When run on Unix, Hudson can now authenticate users through the operating system, by using its user database and group database.
I noticed that many Unix deployment of Hudson chooses LDAP for the authentication, but the problem with LDAP is that there are too many things that you need to configure. You have to configure the root DN, you need to tweak the queries, and you often need to give you what's commonly referred to as "manager DN". You make mistake on any one of them, and authentication won't work. I've seen a number of user reports about failed LDAP configurations, and to make the matter even worse, there's nothing I can do to help them, since the set up differs from one LDAP to another.
But often, the same people manages to set up Unix correctly so that it does authentication against the same data that's in LDAP. This is often easier partly because there are more documents, and partly because some identity solutions speak native protocols for authentication (like NIS.)
This new addition to Hudson enables users to simply take advantages of existing configuration on the OS. Users will use the same Unix login name/password for accessing the system, and you can use Unix groups for access controls. And this option doesn't require any additional configurations at all.
On Windows front, Hudson can now start a Windows slave completely remotely, without any human intervention.
In the past, managing Windows slaves have been painful for many users, because of the lack of remote access technologies like ssh. You either have to install Cygwin, or do some interactive set up on each slave. With this new feature, you just need to give Hudson an administrator user name and password. By using DCOM and WMI, Hudson will talk to Windows remotely, and start the slave agent automatically. And even better, this works even when your Hudson master runs on Unix.
The administrative access to Windows will enable Hudson to do more than just starting/stopping slave. In the future, I plan to use this to synchronize clocks, restart Windows if necessary, or even determine the system capacity automatically.

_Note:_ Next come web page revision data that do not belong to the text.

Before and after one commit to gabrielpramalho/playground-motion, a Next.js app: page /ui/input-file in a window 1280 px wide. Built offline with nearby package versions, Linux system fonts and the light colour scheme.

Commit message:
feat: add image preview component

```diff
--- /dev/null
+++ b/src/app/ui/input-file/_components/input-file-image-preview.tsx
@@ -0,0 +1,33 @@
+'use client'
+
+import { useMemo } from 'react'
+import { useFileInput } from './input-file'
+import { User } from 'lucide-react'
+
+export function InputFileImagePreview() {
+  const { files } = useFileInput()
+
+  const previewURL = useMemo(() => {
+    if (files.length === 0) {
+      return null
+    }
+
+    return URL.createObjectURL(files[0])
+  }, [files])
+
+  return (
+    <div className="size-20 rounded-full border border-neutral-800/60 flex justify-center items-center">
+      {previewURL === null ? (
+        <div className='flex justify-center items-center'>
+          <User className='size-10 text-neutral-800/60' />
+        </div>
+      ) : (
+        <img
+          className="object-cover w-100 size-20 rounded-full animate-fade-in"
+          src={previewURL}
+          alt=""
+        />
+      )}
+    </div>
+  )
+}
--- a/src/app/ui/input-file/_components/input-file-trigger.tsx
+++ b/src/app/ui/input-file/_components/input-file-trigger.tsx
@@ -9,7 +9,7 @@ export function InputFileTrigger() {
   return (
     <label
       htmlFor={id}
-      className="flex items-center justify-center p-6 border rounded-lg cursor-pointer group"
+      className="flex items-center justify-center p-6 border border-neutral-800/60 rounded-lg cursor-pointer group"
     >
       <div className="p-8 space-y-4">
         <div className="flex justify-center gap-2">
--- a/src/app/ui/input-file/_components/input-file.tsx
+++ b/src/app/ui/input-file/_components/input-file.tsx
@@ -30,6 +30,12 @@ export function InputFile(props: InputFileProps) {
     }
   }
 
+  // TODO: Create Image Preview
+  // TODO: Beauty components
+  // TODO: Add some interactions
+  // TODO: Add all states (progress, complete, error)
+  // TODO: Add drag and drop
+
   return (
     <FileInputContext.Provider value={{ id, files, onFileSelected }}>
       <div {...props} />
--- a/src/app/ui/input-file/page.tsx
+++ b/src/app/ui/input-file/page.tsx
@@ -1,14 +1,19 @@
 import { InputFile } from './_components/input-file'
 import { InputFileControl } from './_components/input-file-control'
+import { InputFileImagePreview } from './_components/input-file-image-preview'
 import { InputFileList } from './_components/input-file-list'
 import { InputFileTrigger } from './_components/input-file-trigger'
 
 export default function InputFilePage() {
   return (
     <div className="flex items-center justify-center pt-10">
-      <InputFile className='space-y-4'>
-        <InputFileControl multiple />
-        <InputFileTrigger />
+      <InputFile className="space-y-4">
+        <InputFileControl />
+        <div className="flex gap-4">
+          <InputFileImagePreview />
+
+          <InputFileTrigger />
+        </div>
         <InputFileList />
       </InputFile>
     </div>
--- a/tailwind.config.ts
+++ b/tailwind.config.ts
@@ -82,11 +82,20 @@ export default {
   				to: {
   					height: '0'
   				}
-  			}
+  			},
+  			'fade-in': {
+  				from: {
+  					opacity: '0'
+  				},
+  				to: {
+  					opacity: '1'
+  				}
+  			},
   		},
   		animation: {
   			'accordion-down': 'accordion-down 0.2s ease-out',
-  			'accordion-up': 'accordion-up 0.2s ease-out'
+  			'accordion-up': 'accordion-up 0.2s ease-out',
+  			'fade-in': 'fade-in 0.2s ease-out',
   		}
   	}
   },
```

And finally, on Solaris, if Hudson notices that you have ZFS, it'll switch its workspace to a ZFS file system, upon your approval. Again, as with everything else in Hudson, this happens automatically. Hudson on ZFS will make a lot of things possible, such as consistent back-up without down time, guaranteed clean build without forcing you to check out for each build, and forking a matrix build without duplicated check-outs. Stay tuned for more progress on this front.